*Work task*: Wherever a line in the records contains the word "label", return that line.

** Opening Dataset extract block **

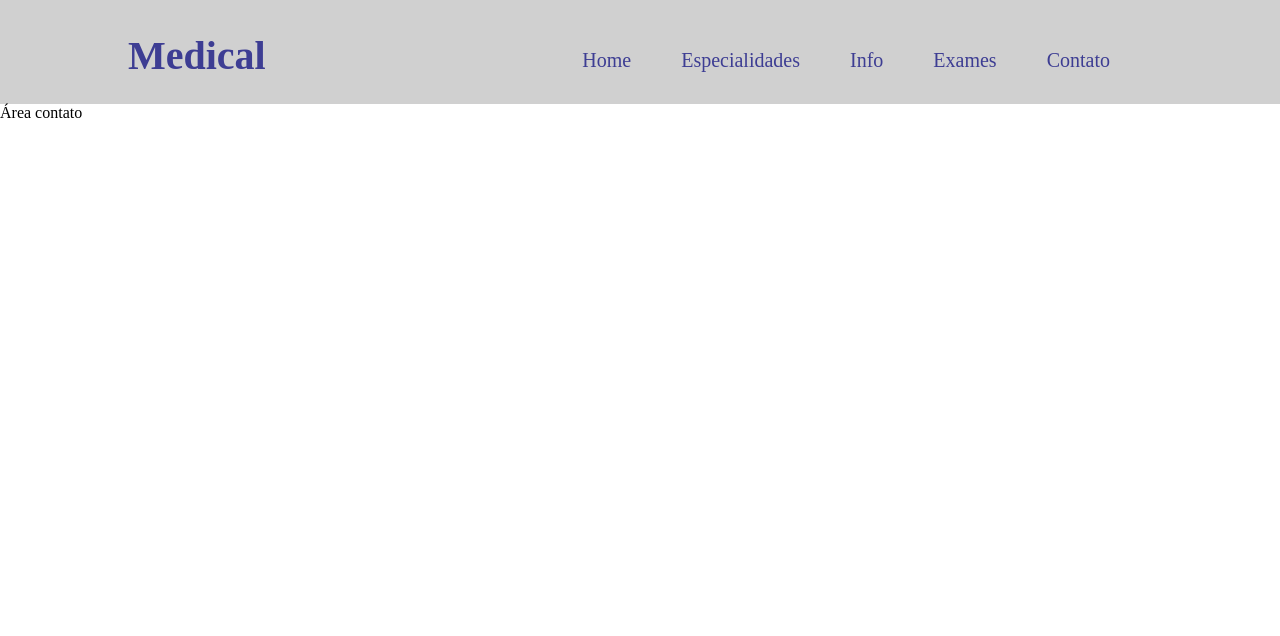
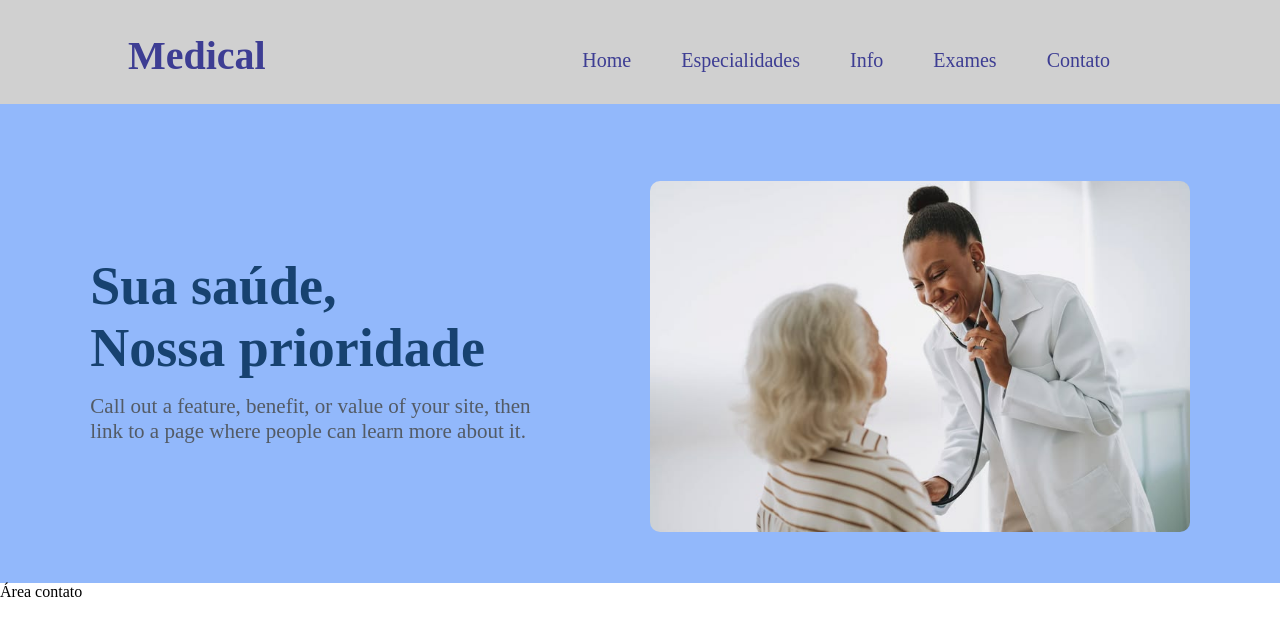
Before and after one commit to hellenpaula/projeto-clinica-medica, a React (Vite) app: page /contato in a window 1280 px wide. Shown: the top 636 px of the page. Built offline with nearby package versions, Linux system fonts and the light colour scheme.

Commit message:
feat: aplicando alinhamento e estilo básico no home.

```diff
--- a/src/App.jsx
+++ b/src/App.jsx
@@ -11,8 +11,12 @@ import Agendamento from './pages/agendamento/Agendamento.jsx'
 import Contato from './pages/contato/Contato.jsx'
 
 
+
 // components:
 import Header from './components/Header/Header.jsx'
+
+import SectionHome from './components/principal/SectionHome/SectionHome.jsx'
+
 
 function App() {
   const [count, setCount] = useState(0)
@@ -24,6 +28,7 @@ function App() {
     {/* ligar ao header component */}
     <Router>
       <Header />
+      <SectionHome />
       <Routes>
 
         <Route path='/contato' element={<Contato />}/>
--- /dev/null
+++ b/src/components/principal/SectionHome/SectionHome.css
@@ -0,0 +1,108 @@
+
+
+.SectionHome {
+    background-color: rgb(146, 184, 251);
+    display: flex;
+    flex-direction: column;
+    align-items: center;
+    padding: 77px 29px 51px;
+    gap: 29px
+
+}
+
+.AreaTextoContainerHome {
+    display: flex;
+    flex-direction: column;
+    justify-content: center;
+    order: 2;
+    padding: 39px 0px;
+
+}
+
+
+.TituloAreaTextoHome {
+    font-size: 37px;
+    color: #174270;
+}
+
+
+.ParagrafoAreaTextoHome {
+    padding: 15px 0px;;
+    color: #4a4d50e0;
+    font-size: 20px;
+
+}
+
+.ImgSectionHome {
+    order: 1;
+    height: 299px;
+    max-width: 27rem;
+    min-width: 15rem;
+}
+
+.img {
+    max-width: 100%;
+    height: 100%;
+    border-radius: 10px;
+    object-fit: cover;
+    ;
+}
+
+@media(min-width: 754px) {
+    .SectionHome {
+        flex-direction: row;
+        justify-content: center;
+    }
+
+    .ImgSectionHome {
+        order: 2;
+        max-width: 28rem;
+        min-width: 6rem;
+}
+
+    .AreaTextoContainerHome {
+        max-width: 25rem;
+        width: 30rem;
+    }
+
+    .TituloAreaTextoHome {
+        max-width: 100%;
+    }
+
+    .ParagrafoAreaTextoHome {
+        max-width: 100%;
+    }
+}
+
+@media(min-width: 1024px) {
+
+    .SectionHome {
+        gap: 50px;
+        justify-content: space-evenly;
+    }
+
+    .AreaTextoContainerHome {
+        max-width: 28rem;
+        width: 45rem;
+    }
+
+    .TituloAreaTextoHome {
+        font-size: 54px;
+    }
+
+    .ParagrafoAreaTextoHome {
+        font-size: 21px;
+    }
+
+    .ImgSectionHome {
+        width: 540px;
+        max-width: 42rem;
+        height: 351px;
+        min-width: 6rem;
+    }
+
+    .img {
+        width: 100%;
+        height: 100%;
+    }
+}
--- /dev/null
+++ b/src/components/principal/SectionHome/SectionHome.jsx
@@ -0,0 +1,28 @@
+
+import './SectionHome.css'
+
+// img:
+import imagem from '../../../assets/img/img home médico paciente.jpg'
+
+function SectionHome() {
+    return(
+        <section className="SectionHome" id="Home">
+
+            <div className="AreaTextoContainerHome">
+                <h2 className="TituloAreaTextoHome">Sua saúde, <br/>
+                Nossa prioridade</h2>
+
+                <p className="ParagrafoAreaTextoHome">
+                    Call out a feature, benefit, or value of your site, then link to a page where people can learn more about it.
+                </p>
+            </div>
+
+            <div className="ImgSectionHome">
+                <img src={imagem} alt="" className='img'/>
+            </div>
+
+        </section>
+    )
+}
+
+export default SectionHome;
```
Also changed, not shown: src/assets/img/img home médico paciente.jpg (added).
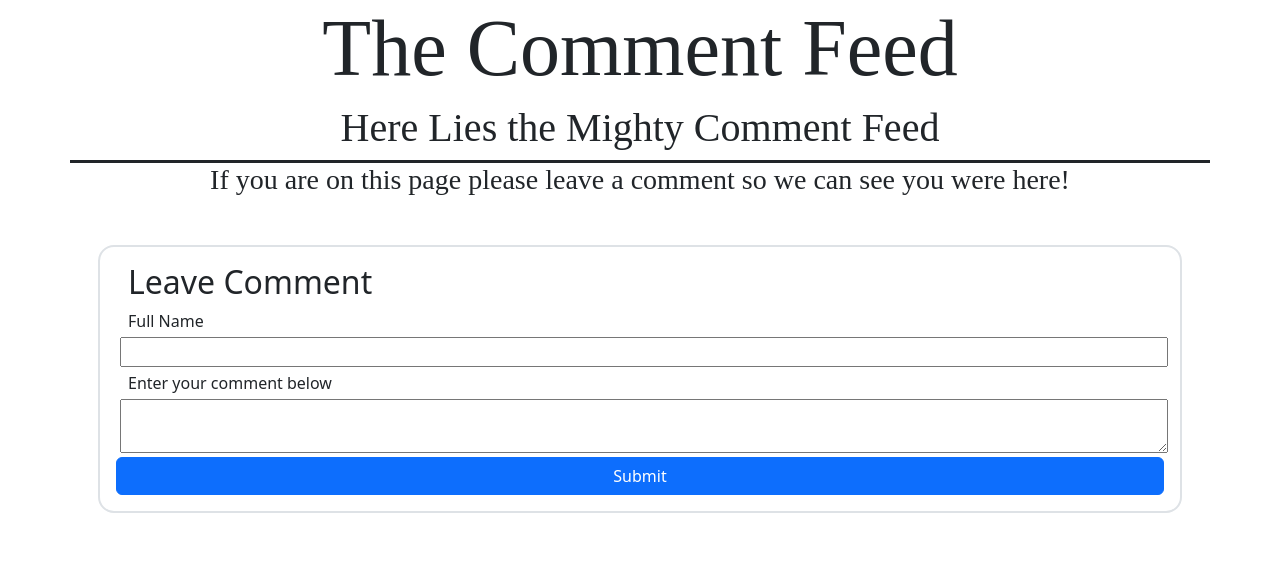
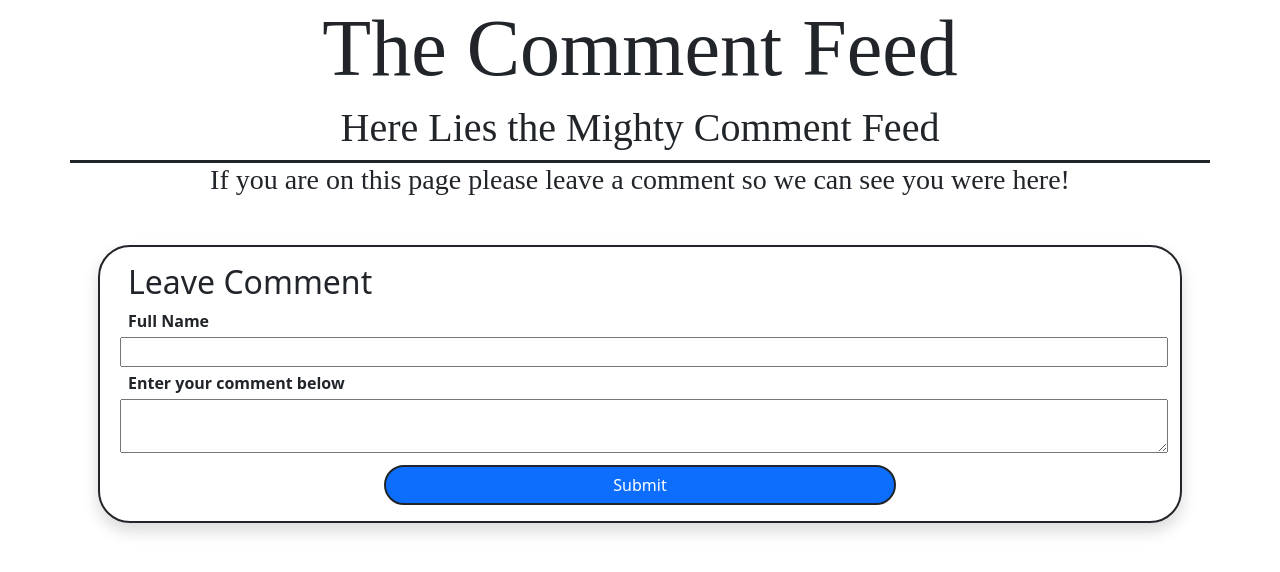
Before and after one commit to movarnell/CRUD-Comment-Feed, a website: page index.html in a window 1280 px wide. Drawn offline with nearby package versions, Linux system fonts and the light colour scheme; no server answers.

Commit message:
updated with documentation for final submission

```diff
--- a/index.html
+++ b/index.html
@@ -8,10 +8,10 @@
   <link rel="stylesheet" href="node_modules/bootstrap/dist/css/bootstrap.css">
   <link rel="stylesheet" href="styles.css">
 </head>
-<body class="containerfluid">
-
-
-    <!-- BELOW THE SCRIPTS START NAV IF USED -->
+<!-- THIS PROJECT DOES NOT LINK BY CDN TO BOOTSTRAP OR JQUERY
+THEY MUST BE INSTALLED FOR IT TO BE FORMATTED CORRECTLY
+THERE IS A LIVE VERSION OF THIS AT http://crud.michaelvarnell.com -->
+<body class="container-fluid">
 <div class="container">
     <div class="row border-bottom border-3 border-dark">
     <h1 class="display-1 text-center newspaper">The Comment Feed</h1>
@@ -19,19 +19,20 @@
     </div>
     <h3 class="newspaper text-center">If you are on this page please leave a comment so we can see you were here!</h3>
 
-    <div class="row align-items-start mt-5 border rounded-4 border-2 m-3 p-3 " id="new-comment">
-
+    <!-- OPENING COMMENT FORM -->
+    <div class="row align-items-start mt-5 border rounded-5 border-2 border-dark m-3 p-3 shadow" id="new-comment">
             <h2>Leave Comment</h2>
-            <label for="Full Name">Full Name</label><br>
+            <label for="Full Name" class="fw-bold" >Full Name</label><br>
             <input type="text"  id="fullName" class="m-1"><br>
-            <label for="commentBox">Enter your comment below</label><br>
+            <label for="commentBox" class="fw-bold">Enter your comment below</label><br>
             <textarea type="text" id="commentBox" class="editBoxEntry m-1"></textarea><br>
-            <button class="btn btn-primary" id="submitBtn">Submit</button>
-
+            <div class="text-center">
+            <button class="btn btn-primary rounded-5 w-50 border border-2 border-dark mt-2" id="submitBtn">Submit</button>
+          </div>
 
 </div>
 
-<!-- BELOW IS THE API RETURN CONTENT -->
+<!-- BELOW IS THE API RETURN CONTENT FOR THE WHOLE FEED -->
 <div id="app" class="mt-3">
 
 
--- a/script.js
+++ b/script.js
@@ -1,38 +1,39 @@
+// Welcome to week 12 final project CRUD app - by: Michael Varnell
+// The api for this is also tied to a live version at http://crud.michaelvarnell.com so there may be
+// comments from users who have visited the site.
+
 document.getElementById('submitBtn').addEventListener('click', () => { submitClick() });
 
-
-
+// CLASS/CONSTRUCTOR FOR COMMENT
 class Comment {
     constructor(name, comment) {
         this.name = name;
         this.comment = comment;
     }
 }
-
-
-
-
+// CLASS FOR SERVICES TO BE RUN
 class CommentService {
+    //STATIC URL FOR MY MOCK-API
     static url = 'https://6404d2b5eed195a99f76c0b3.mockapi.io/comments';
 
+    // FUNCTION TO GET ALL COMMENTS FROM API
     static getAllComments() {
         return $.get(this.url);
     }
-
+    // FUNCTION TO GET COMMENT BY ID
     static getComment(id) {
         return $.get((this.url) + `/${id}`);
     }
-
+    // FUNCTION TO CREATE A COMMENT
     static createComment(name, comment) {
         return $.post(this.url, name, comment);
     }
-
+    // FUNCTION TO UPDATE A COMMENT USING THE EDIT BUTTON
     static updateComment(id, comment) {
         console.log(id);
         $(`#editComment_${id}`).show();
         $(`#${id} p`).hide();
 
-        console.log(name);
         console.log(comment);
 
         return $.ajax({
@@ -49,23 +50,23 @@ class CommentService {
             });
     }
 
-
+// FUNCTION TO SEND DELETE A COMMENT BY ITS ID TO API
     static deleteComment(id) {
         return $.ajax({
             url: this.url + `/${id}`,
             type: 'DELETE'
         });
     }
-
 }
 
+// CREATES THE DOM EACH TIME
 class DOMManager {
 
     static getAllComments() {
         CommentService.getAllComments().then(comments => this.render(comments));
     }
 
-
+// FUNCTION THAT GETS CALLED TO DELETE THE COMMENT
     static deleteComment(id) {
         CommentService.deleteComment(id)
             .then(() => {
@@ -73,7 +74,7 @@ class DOMManager {
             })
             .then((comments) => this.render(comments));
     }
-
+// FUNCTION THAT IS CALLED TO CREATE A NEW COMMENT USING COMMENT CLASS AND COMMENTSERVICE
     static createComment(name, comment) {
         CommentService.createComment(new Comment(name, comment))
             .then(() => {
@@ -84,13 +85,13 @@ class DOMManager {
 
 
 
-
+// THIS RENDERS EACH COMMENT ITERATING THROUGH EACH RECORD IN A FOR LOOP.
     static render(comments) {
         this.comments = comments;
         $('#app').empty();
         for (let comment of comments) {
             $('#app').prepend(
-                `<div id="${comment.id}" class="card bg-light border border-dark border-1 m-3 p-2 shadow">
+                `<div id="${comment.id}" class="card bg-light border border-dark border-2 rounded-4 m-3 p-2 shadow">
                 <div >
                     <h5>${comment.name} says,</h5>
                     <p>${comment.comment}</p>
@@ -124,10 +125,9 @@ class DOMManager {
             })
             .then((comments) => this.render(comments));
     }
+}
 
-
-
-}
+// THIS IS THE FUNCTION TO SUBMIT ENTERED TEXT IT ALSO RESETS THE TEXBOX VALUES
 function submitClick() {
     let name = document.getElementById('fullName').value;
     let comment = document.getElementById('commentBox').value;
@@ -135,4 +135,5 @@ function submitClick() {
     document.getElementById('fullName').value = "";
     document.getElementById('commentBox').value = "";
 };
+// CALLING THIS POPULATES THE COMMENTS LISTED ON THE API WHEN THE PAGE LOADS.
 DOMManager.getAllComments();
```
Also changed, not shown: 2 other files.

** Closing Dataset extract block **

*Solution*:
-            <label for="Full Name">Full Name</label><br>
+            <label for="Full Name" class="fw-bold" >Full Name</label><br>
-            <label for="commentBox">Enter your comment below</label><br>
+            <label for="commentBox" class="fw-bold">Enter your comment below</label><br>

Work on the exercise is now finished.